DESCRIPTION OF THE TASK ▸
What the answer must contain is every line of the records, exactly, with no pictures.
Start of Block
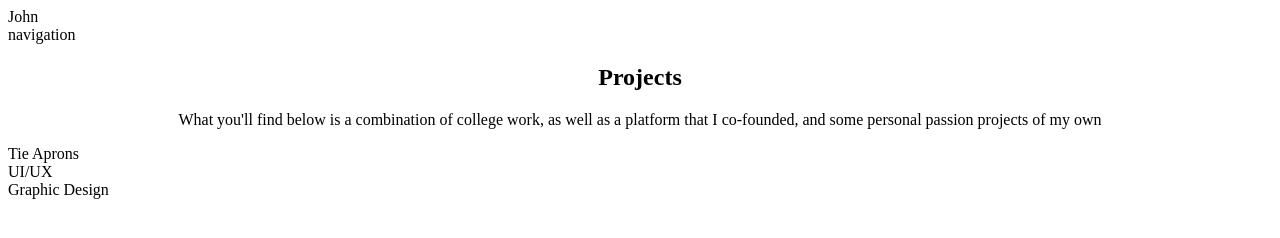
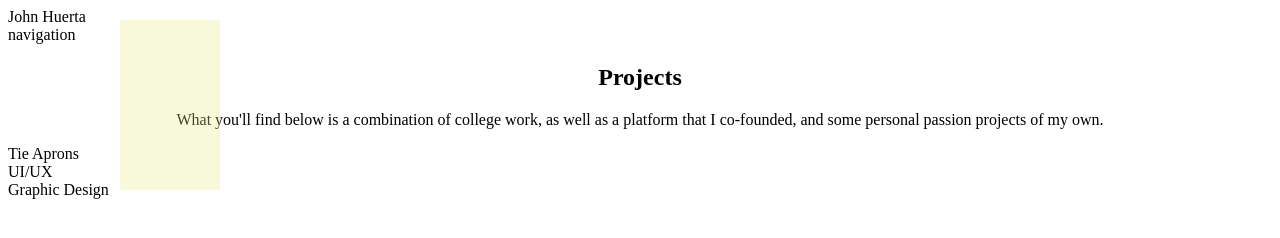
Before and after one commit to johnh16/MMP-350, a plain HTML site: page index.html in a window 1280 px wide. Drawn offline with Linux system fonts and the light colour scheme.

Commit message:
basic html layout basics

```diff
--- a/index.html
+++ b/index.html
@@ -6,10 +6,13 @@
     <meta name="viewport" content="width=device-width, initial-scale=1.0">
     <link rel="stylesheet" href="css/style.css">
     <title>Document</title>
+
 </head>
 <body>
+    <div style="opacity:0.3;position:absolute;left:120px;top:20px;width:100px;height:170px;background-color: rgb(232, 232, 134);">
+    </div>
     <header class="site-header">
-        <div class="site-title">John</div>
+        <div class="site-title">John Huerta</div>
         <nav>navigation</nav>
     </header>
 
@@ -17,7 +20,7 @@
             <div class="page-header">
                 <h2 style="text-align: center;">Projects</h2>
                 <p style="text-align: center;">What you'll find below is a combination of college work, as well as a platform
-                that I co-founded, and some personal passion projects of my own</p>
+                that I co-founded, and some personal passion projects of my own.</p>
             </div>
 
             <div class="Projects">
```
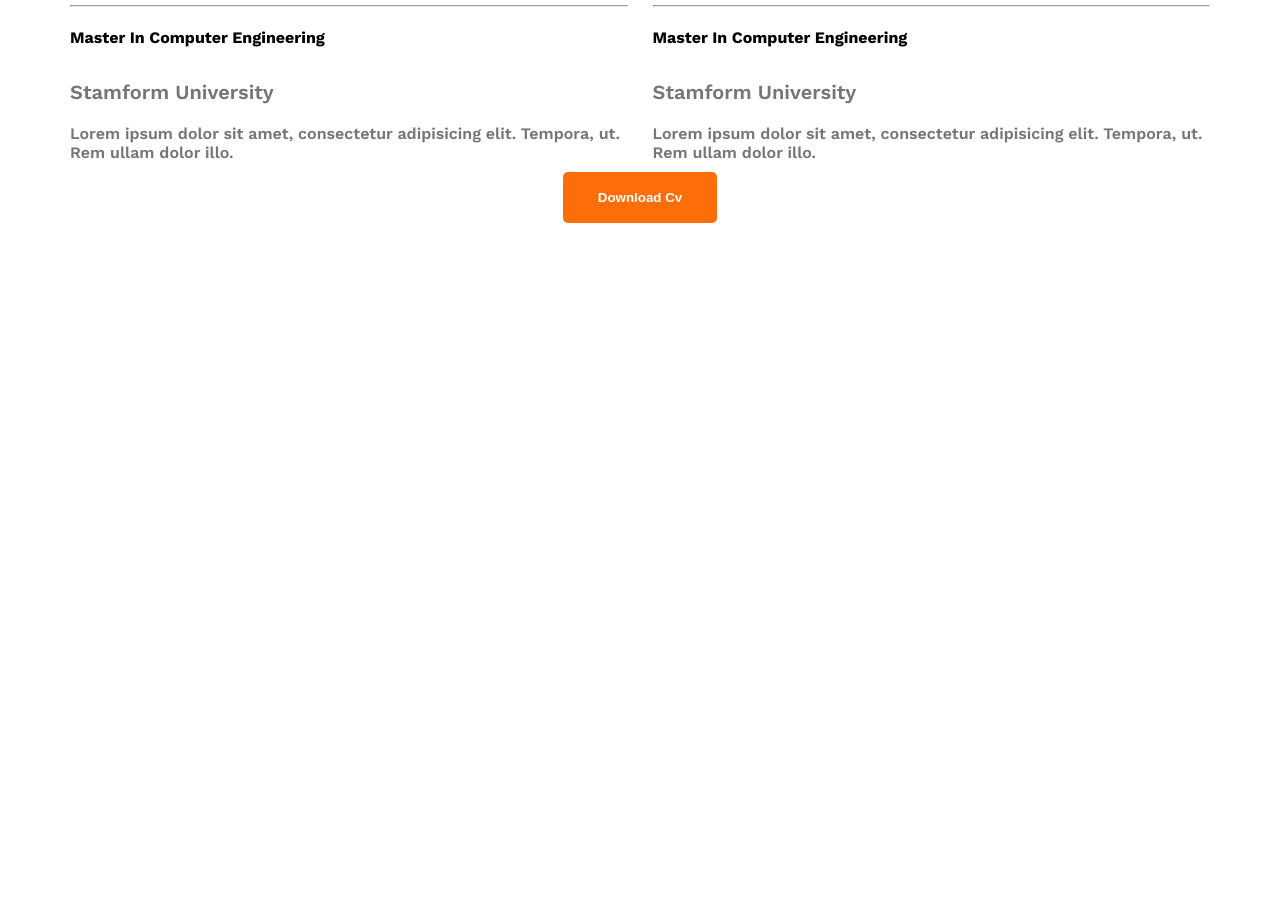
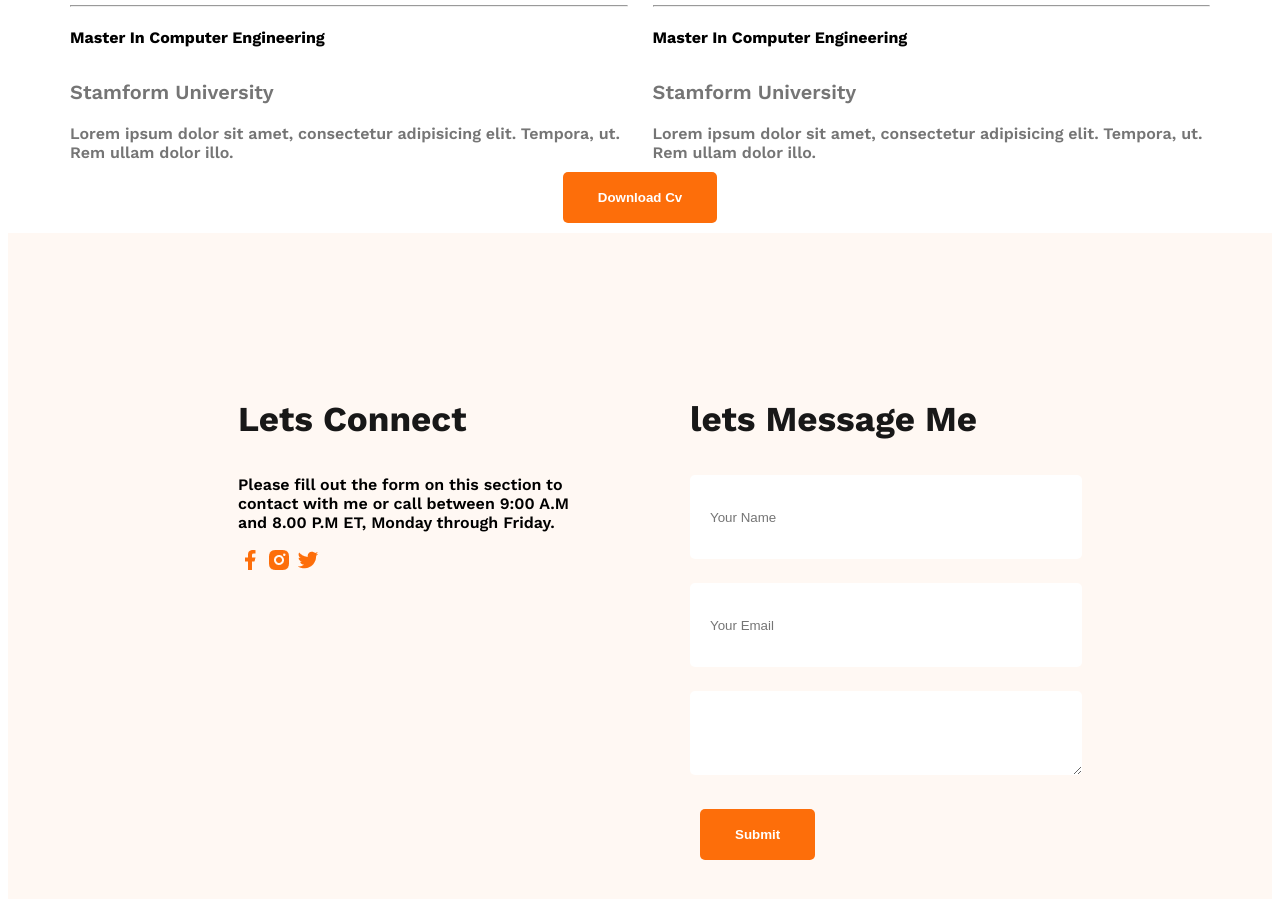
Before and after one commit to sourav-Cat/protfolio-web, a plain HTML site: page index.html in a window 1280 px wide. Shown: the part 2691-3590 px from the top of the page. Before the commit the page ends 2932 px from the top, so only its background shows below. Drawn offline with nearby package versions, Linux system fonts and the light colour scheme.

Commit message:
update again 17-05-2025

```diff
--- a/index.html
+++ b/index.html
@@ -153,9 +153,28 @@
 
 
     </main>
+    <!-- footer -->
+    <footer class="secondary-bg footer-section" >
+    <div class="footer-column">
+        <h3 class="section-title">Lets Connect</h3>
+        <p>Please fill out the form on this section to contact with me or call between 9:00 A.M and 8.00 P.M ET, Monday through Friday.</p>
+        <div>
+            <a href="https://www.facebook.com/profile.php?id=100008735860207" target="_blank"><img src="images/icons/facebook.png" alt=""></a>
+            <a href="https://www.instagram.com/najmus__sourav/" target="_blank"><img src="images/icons/insta.png" alt=""></a>
+            <a href="https://x.com/" target="_blank"><img src="images/icons/twitter.png" alt=""></a>
+        </div>
 
-    <footer>
-    <!-- footer  -->
+    </div>
+
+    <div class="footer-column">
+        <h3 class="section-title">lets Message Me</h3>
+       <form action="">
+        <input type="text" placeholder="Your Name">
+        <input type="email" name="" id="" placeholder="Your Email">
+        <textarea name="" id="" cols="30" rows="10"></textarea>
+        <input class="btn" type="submit" value="Submit">
+       </form>
+    </div>
     </footer>
 
 
--- a/style.css
+++ b/style.css
@@ -173,3 +173,23 @@ color:#181818;
     font-weight: 600;
     margin-bottom: 20px;
 }
+
+/* footer */
+footer{
+    padding: 130px 230px;
+    gap: 100px;
+    display: flex;
+}
+ .footer-column{
+    width: 50%;
+ }
+footer input[type="text"],footer input[type="email"],footer textarea{
+    height: 64px;
+    border-radius: 5px;
+    background-color: white;
+    display: block;
+    width: 100%;
+    padding: 10px 20px;
+    margin-bottom: 24px;
+    border: none;
+}
```
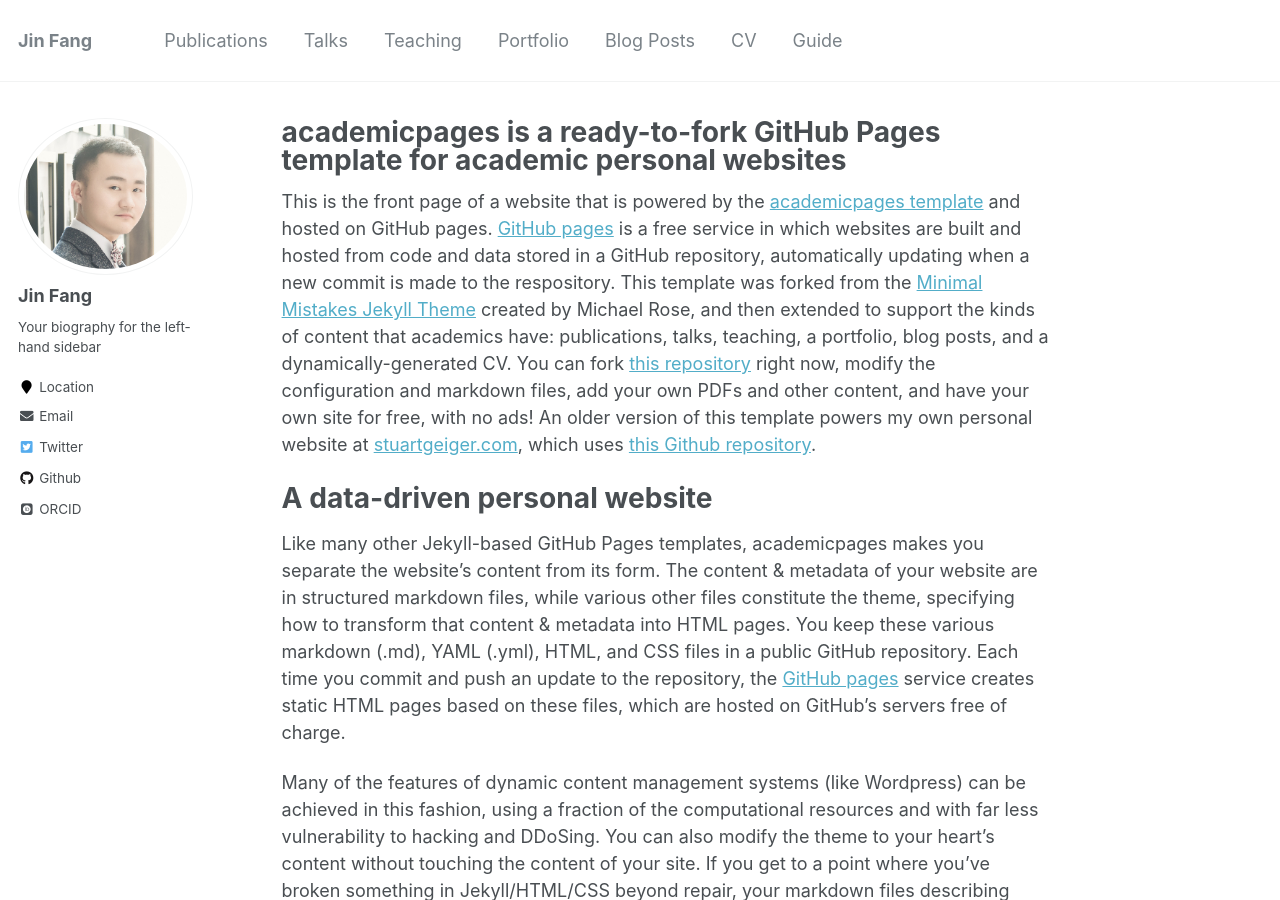
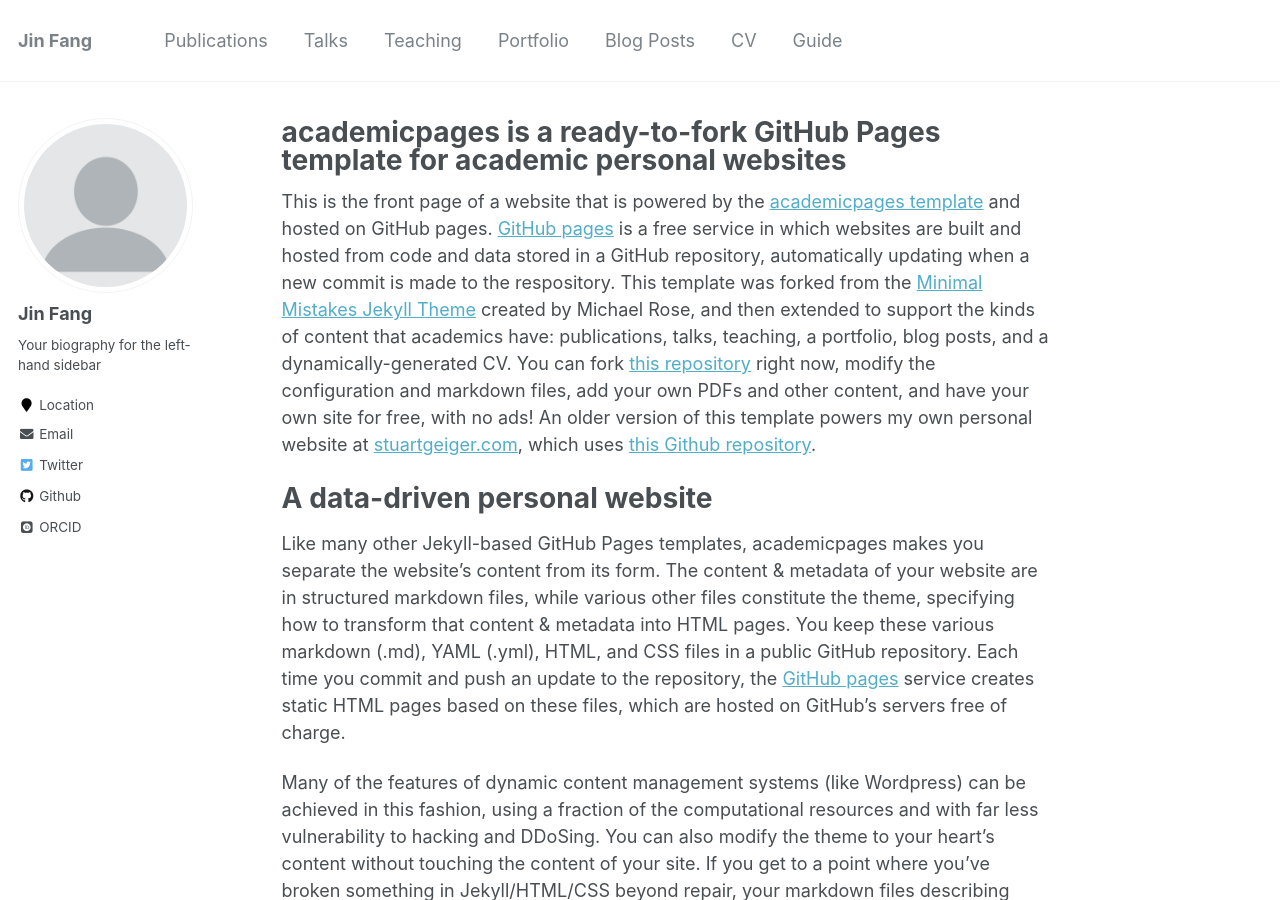
Before and after one commit to fangjin-cool/fangjin-cool.github.io, a Jekyll site: the page built from _pages/about.md, in a window 1280 px wide and 900 px high. Built offline with Jekyll 4.4.1, drawn with Linux system fonts in a browser that asks for light colours; some web fonts are replaced.

Commit message:
add config

```diff
--- a/_config.yml
+++ b/_config.yml
@@ -11,7 +11,7 @@
 title_separator          : "-"
 name                     : &name "Your Name"
 description              : &description "personal description"
-url                      : http://www.fangjin.cool # the base hostname & protocol for your site e.g. "https://mmistakes.github.io"
+url                      : http://www.fangjin.cool/ # the base hostname & protocol for your site e.g. "https://mmistakes.github.io"
 baseurl                  : "" # the subpath of your site, e.g. "/blog"
 repository               : "academicpages/academicpages.github.io"
 teaser                   :  # filename of teaser fallback teaser image placed in /images/, .e.g. "500x300.png"
@@ -81,7 +81,7 @@
 # Site Author
 author:
   name             : "Jin Fang"
-  avatar           : "fangjin.png"
+  avatar           : "profile.png"
   bio              : "Your biography for the left-hand sidebar"
   location         : "Location"
   employer         :
```
Also changed, not shown: images/fangjin.png (deleted).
End of Block
TASK RESULT ▸
Before and after one commit to johnh16/MMP-350, a plain HTML site: page index.html in a window 1280 px wide. Drawn offline with Linux system fonts and the light colour scheme.

Commit message:
basic html layout basics

```diff
--- a/index.html
+++ b/index.html
@@ -6,10 +6,13 @@
     <meta name="viewport" content="width=device-width, initial-scale=1.0">
     <link rel="stylesheet" href="css/style.css">
     <title>Document</title>
+
 </head>
 <body>
+    <div style="opacity:0.3;position:absolute;left:120px;top:20px;width:100px;height:170px;background-color: rgb(232, 232, 134);">
+    </div>
     <header class="site-header">
-        <div class="site-title">John</div>
+        <div class="site-title">John Huerta</div>
         <nav>navigation</nav>
     </header>
 
@@ -17,7 +20,7 @@
             <div class="page-header">
                 <h2 style="text-align: center;">Projects</h2>
                 <p style="text-align: center;">What you'll find below is a combination of college work, as well as a platform
-                that I co-founded, and some personal passion projects of my own</p>
+                that I co-founded, and some personal passion projects of my own.</p>
             </div>
 
             <div class="Projects">
```
Before and after one commit to sourav-Cat/protfolio-web, a plain HTML site: page index.html in a window 1280 px wide. Shown: the part 2691-3590 px from the top of the page. Before the commit the page ends 2932 px from the top, so only its background shows below. Drawn offline with nearby package versions, Linux system fonts and the light colour scheme.

Commit message:
update again 17-05-2025

```diff
--- a/index.html
+++ b/index.html
@@ -153,9 +153,28 @@
 
 
     </main>
+    <!-- footer -->
+    <footer class="secondary-bg footer-section" >
+    <div class="footer-column">
+        <h3 class="section-title">Lets Connect</h3>
+        <p>Please fill out the form on this section to contact with me or call between 9:00 A.M and 8.00 P.M ET, Monday through Friday.</p>
+        <div>
+            <a href="https://www.facebook.com/profile.php?id=100008735860207" target="_blank"><img src="images/icons/facebook.png" alt=""></a>
+            <a href="https://www.instagram.com/najmus__sourav/" target="_blank"><img src="images/icons/insta.png" alt=""></a>
+            <a href="https://x.com/" target="_blank"><img src="images/icons/twitter.png" alt=""></a>
+        </div>
 
-    <footer>
-    <!-- footer  -->
+    </div>
+
+    <div class="footer-column">
+        <h3 class="section-title">lets Message Me</h3>
+       <form action="">
+        <input type="text" placeholder="Your Name">
+        <input type="email" name="" id="" placeholder="Your Email">
+        <textarea name="" id="" cols="30" rows="10"></textarea>
+        <input class="btn" type="submit" value="Submit">
+       </form>
+    </div>
     </footer>
 
 
--- a/style.css
+++ b/style.css
@@ -173,3 +173,23 @@ color:#181818;
     font-weight: 600;
     margin-bottom: 20px;
 }
+
+/* footer */
+footer{
+    padding: 130px 230px;
+    gap: 100px;
+    display: flex;
+}
+ .footer-column{
+    width: 50%;
+ }
+footer input[type="text"],footer input[type="email"],footer textarea{
+    height: 64px;
+    border-radius: 5px;
+    background-color: white;
+    display: block;
+    width: 100%;
+    padding: 10px 20px;
+    margin-bottom: 24px;
+    border: none;
+}
```
Before and after one commit to fangjin-cool/fangjin-cool.github.io, a Jekyll site: the page built from _pages/about.md, in a window 1280 px wide and 900 px high. Built offline with Jekyll 4.4.1, drawn with Linux system fonts in a browser that asks for light colours; some web fonts are replaced.

Commit message:
add config

```diff
--- a/_config.yml
+++ b/_config.yml
@@ -11,7 +11,7 @@
 title_separator          : "-"
 name                     : &name "Your Name"
 description              : &description "personal description"
-url                      : http://www.fangjin.cool # the base hostname & protocol for your site e.g. "https://mmistakes.github.io"
+url                      : http://www.fangjin.cool/ # the base hostname & protocol for your site e.g. "https://mmistakes.github.io"
 baseurl                  : "" # the subpath of your site, e.g. "/blog"
 repository               : "academicpages/academicpages.github.io"
 teaser                   :  # filename of teaser fallback teaser image placed in /images/, .e.g. "500x300.png"
@@ -81,7 +81,7 @@
 # Site Author
 author:
   name             : "Jin Fang"
-  avatar           : "fangjin.png"
+  avatar           : "profile.png"
   bio              : "Your biography for the left-hand sidebar"
   location         : "Location"
   employer         :
```
Also changed, not shown: images/fangjin.png (deleted).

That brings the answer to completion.